A convertible was always part of the Evoque's future. From the very first concept sketches, Land Rover was committed to bringing back some sort of open-top motoring - a throwback, in a way, to the canvas roof of decades past. Company bosses hope that buyers choosing an Evoque will seriously consider picking the convertible.
The Evoque has been a huge success for Land Rover. Half a million sales in five years silenced the model's critics, who sneered at its tub-like proportions and supposedly ostentatious design language. While Land Rover is better-known for its Defender and 'proper' Range Rover products, innovation in other market segments is essential for the brand.
And a premium convertible SUV is very much an innovation. Land Rover has identified our current fascination with SUVs as a key opportunity to launch the Evoque Convertible - the kind of car that hasn't ever been mass-produced. With an asking price of around GBP50,000, an utterly brilliant 4x4 system, and a fabric roof, this really is something new.
Externally, the Evoque Convertible looks very similar to its hard-top counterpart. The roofline is virtually the same, giving the car that same hunched silhouette. It's on the inside that the changes are most noticeable - namely the removal of one seat in the rear, making this a four-seater. Boot space has been compromised by the roof mechanism, too.
The unsung highlight of the Evoque has always been its four-wheel-drive capability. The Convertible has a seriously impressive amount of electronically-aided traction when driving off road, making it one of the most convincing 4x4s currently on sale. Despite its looks, this is a capable utility vehicle when it needs to be.
Our verdict on the Range Rover Evoque Convertible

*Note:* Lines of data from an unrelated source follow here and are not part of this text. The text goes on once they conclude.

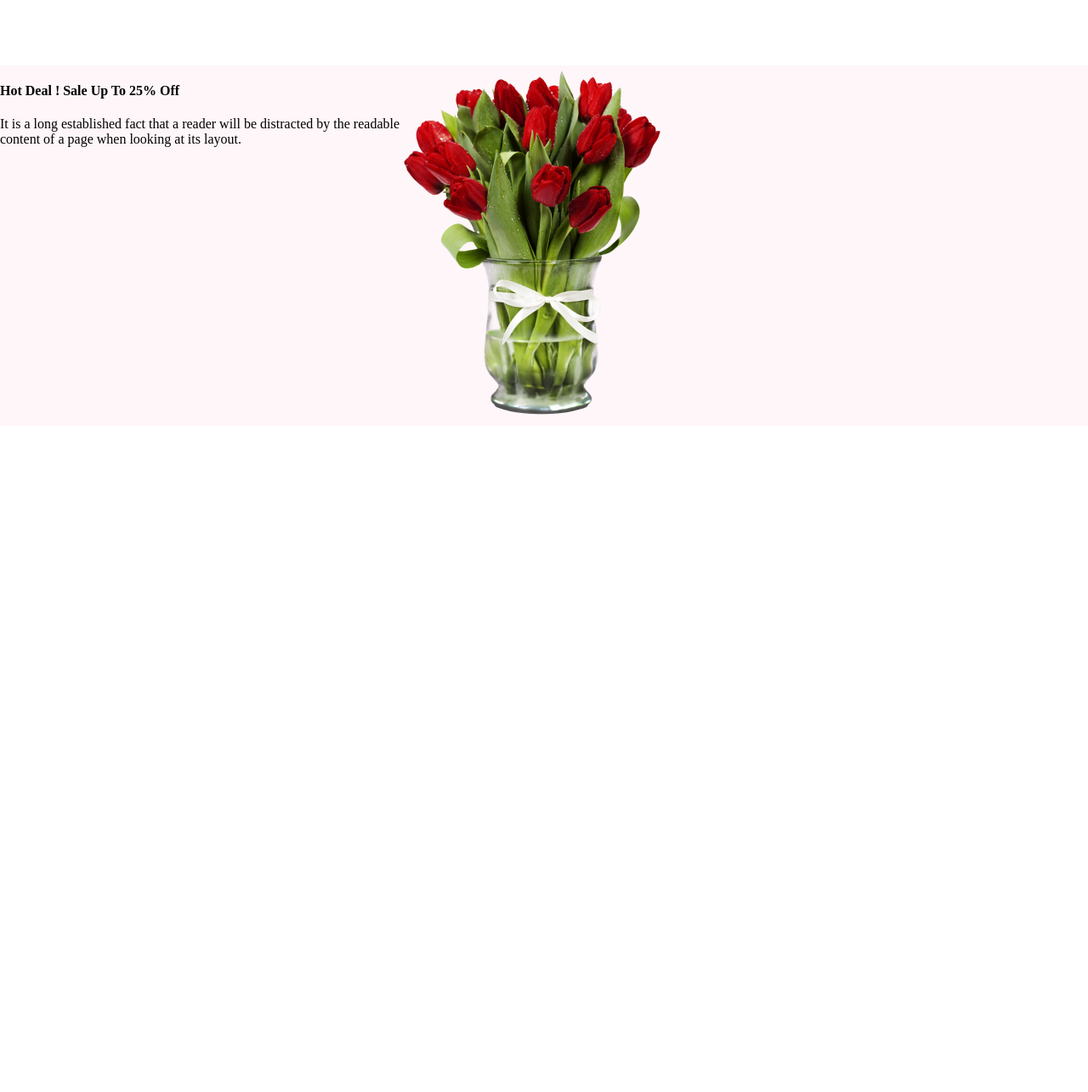
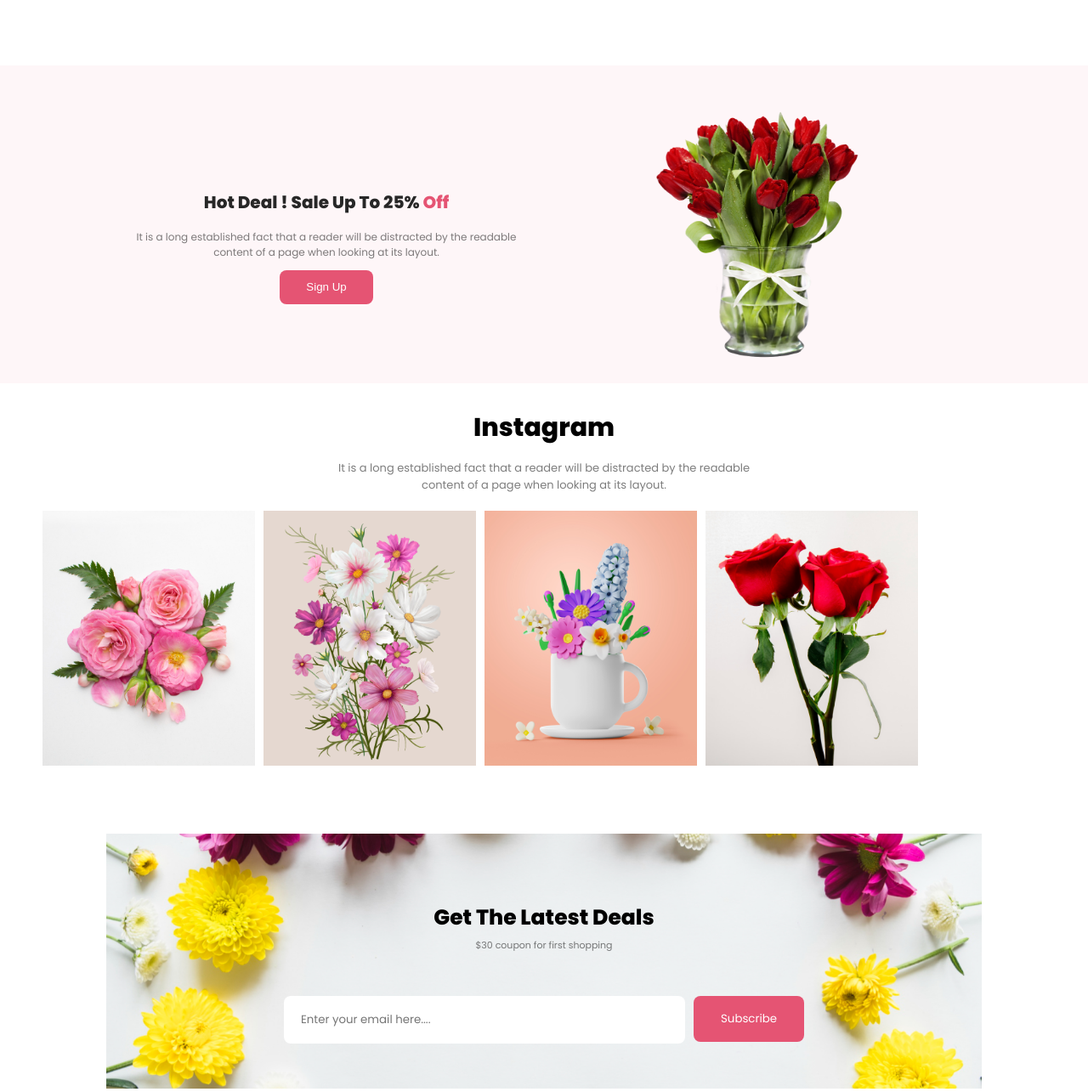
Before and after one commit to nazmulislamgit/flower-shop, a plain HTML site: page index.html in a window 1280 px wide. Shown: the part 1423-2708 px from the top of the page at 85% size. Before the commit the page ends 1924 px from the top, so only its background shows below. Drawn offline with Linux system fonts and the light colour scheme.

Commit message:
add new section and update

```diff
--- a/css/style.css
+++ b/css/style.css
@@ -206,10 +206,152 @@ body{
     margin-left: 80px;
 }
 
-/*  */
+/* Hot Deal ! Sale Up To 25% Off */
 .hot-deal-container{
     background: rgba(229, 84, 115, 0.05);
+    padding-bottom: 20px;
 }
 .hot-deal-subcontainer{
+    display: flex;        /* one line */
+}
+
+.hot-deal-left{
+    width: 60%;
+    justify-content: center;
+    align-items: center;
+    margin-top: 120px;
+}
+.hot-deal-left h4{
+    font-family: "Poppins", sans-serif;
+    font-size: 20px;
+    font-weight: 800;
+    color: rgb(39, 39, 39);
+    text-align: center;
+}
+.hot-deal-left p{
+    font-family: "Poppins", sans-serif;
+    font-size: 12px;
+    font-weight: 400;
+    color: rgba(39, 39, 39, 0.6);
+    text-align: center;
+    margin-top: -10px;
+}
+.btn-signup{
+    width: 110px;
+    height: 40px;
+    border-radius: 8px;
+    color: #fff;
+    background: rgb(229, 84, 115);
+    border: none;
+    display: block;
+    margin: auto;
+}
+.off-text{
+    color: rgb(229, 84, 115);
+}
+.hot-deal-right{
+    width: 40%;
+}
+.hot-deal-right img{
+    width: 250px;
+    height: 300px;
+    margin-top: 50px;
+}
+/* Instagram */
+.instagram-title{
+    text-align: center;
+}
+.instagram-title h3{
+    font-family: "Poppins", sans-serif;
+    font-size: 30px;
+    font-weight: 800;
+}
+.instagram-title p{
+    font-family: "Poppins", sans-serif;
+    font-size: 13px;
+    font-weight: 400;
+    color: rgba(39, 39, 39, 0.6);
+    margin-top: -15px;
+}
+
+.instagram-flower{
     display: flex;
+    margin-top: 20px;
+    gap: 10px;
 }
+
+.insta-flower-one{
+    width: 250px;
+    height: 300px;
+    margin-left: 50px;
+}
+.insta-flower-two{
+    width: 250px;
+    height: 300px;
+}
+.insta-flower-three{
+    width: 250px;
+    height: 300px;
+}
+.insta-flower-four{
+    width: 250px;
+    height: 300px;
+    margin-right: 50px;
+}
+ /* Get The Latest Deals  */
+.latest-deals{
+    width: 1030px;
+    height: 300px;
+    margin: 0 auto;
+    background-image: url(../images/Rectangle-9.png);
+    background-position: center;
+    background-repeat: no-repeat;
+    background-size: cover;
+    margin-top: 80px;
+    margin-bottom: 30px;
+}
+.latest-deals-container{
+    display: flex;
+    flex-direction: column;
+    justify-content: center;
+    align-items: center;
+}
+.latest-deals-container h2{
+    font-family: "Poppins", sans-serif;
+    font-size: 25px;
+    font-weight: 800;
+    margin-top: 80px;
+}
+.latest-deals-container p{
+    font-family: "Poppins", sans-serif;
+    color: rgba(39, 39, 39, 0.6);
+    font-size: 11px;
+    font-weight: 400;
+    margin-top: -16px;
+}
+.input-div{
+    display: flex;
+    justify-content: center;
+}
+.email-here{
+    width: 450px;
+    height: 54px;
+    border-radius: 8px;
+    background: rgb(255, 255, 255);
+    border: none;
+    color: rgba(39, 39, 39, 0.6);
+    font-family: "Poppins", sans-serif;
+    padding-left: 20px;
+    margin-top: 40px;
+}
+.subscribe-btn{
+    width: 130px;
+    height: 54px;
+    border-radius: 8px;
+    background: rgb(229, 84, 115);
+    border: none;
+    margin-left: 10px;
+    color: rgb(255, 255, 255);
+    font-family: "Poppins", sans-serif;
+    margin-top: 40px;
+}
--- a/index.html
+++ b/index.html
@@ -63,16 +63,46 @@
      <section>
         <div class="hot-deal-container">
             <div class="hot-deal-subcontainer">
-            <div>
-                <h4>Hot Deal ! Sale Up To 25% Off</h4>
+            <div class="hot-deal-left">
+                <h4>Hot Deal ! Sale Up To 25% <span class="off-text">Off</span></h4>
                 <p>It is a long established fact that a reader will be distracted by the readable <br> content of a page when looking at its layout.</p>
+                <button class="btn-signup">Sign Up</button>
             </div>
-                <div>
+                <div class="hot-deal-right">
                 <img src="images/pngwing-8.png" alt="">
             </div>
         </div>
         </div>
      </section>
+     <!-- Instagram -->
+     <section>
+        <div class="instagram">
+        <div class="instagram-title">
+            <h3>Instagram</h3>
+            <p>It is a long established fact that a reader will be distracted by the readable <br> content of a page when looking at its layout.</p>
+        </div>
+        <div>
+            <div class="instagram-flower">
+                <img class="insta-flower-one" src="images/Flower-01.png" alt="">
+                <img class="insta-flower-two" src="images/Rectangle-4.png" alt="">
+                <img class="insta-flower-three" src="images/Rectangle-5.png" alt="">
+                <img class="insta-flower-four" src="images/Rectangle-6.png" alt="">
+            </div>
+        </div>
+        </div>
+     </section>
+     <!-- Get The Latest Deals -->
+      <section class="latest-deals">
+        <div class="latest-deals-container">
+            <h2>Get The Latest Deals</h2>
+            <p>$30 coupon for first shopping</p>
+            <div class="input-div">
+                <input class="email-here" type="text" placeholder="Enter your email here....">
+                 <button class="subscribe-btn" type="submit">Subscribe</button>
+            </div>
+        </div>
+
+      </section>
     <main></main>
     <footer></footer>
 </head>
```
Also changed, not shown: images/Flower-01.png (renamed from images/Flower 01.png), images/Rectangle-4.png (renamed from images/Rectangle 4.png), images/Rectangle-5.png (renamed from images/Rectangle 5.png), images/Rectangle-6.png (renamed from images/Rectangle 6.png), images/Rectangle-9.png (renamed from images/Rectangle 9.png).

The Range Rover Evoque Convertible is an excellent car. Mechanically, it impresses through rigidity and off-road tenacity. The styling is more divisive, but no other car offers the flexibility afforded by the Evoque Convertible - supreme off-road ability, coupled to roof-down summer fun.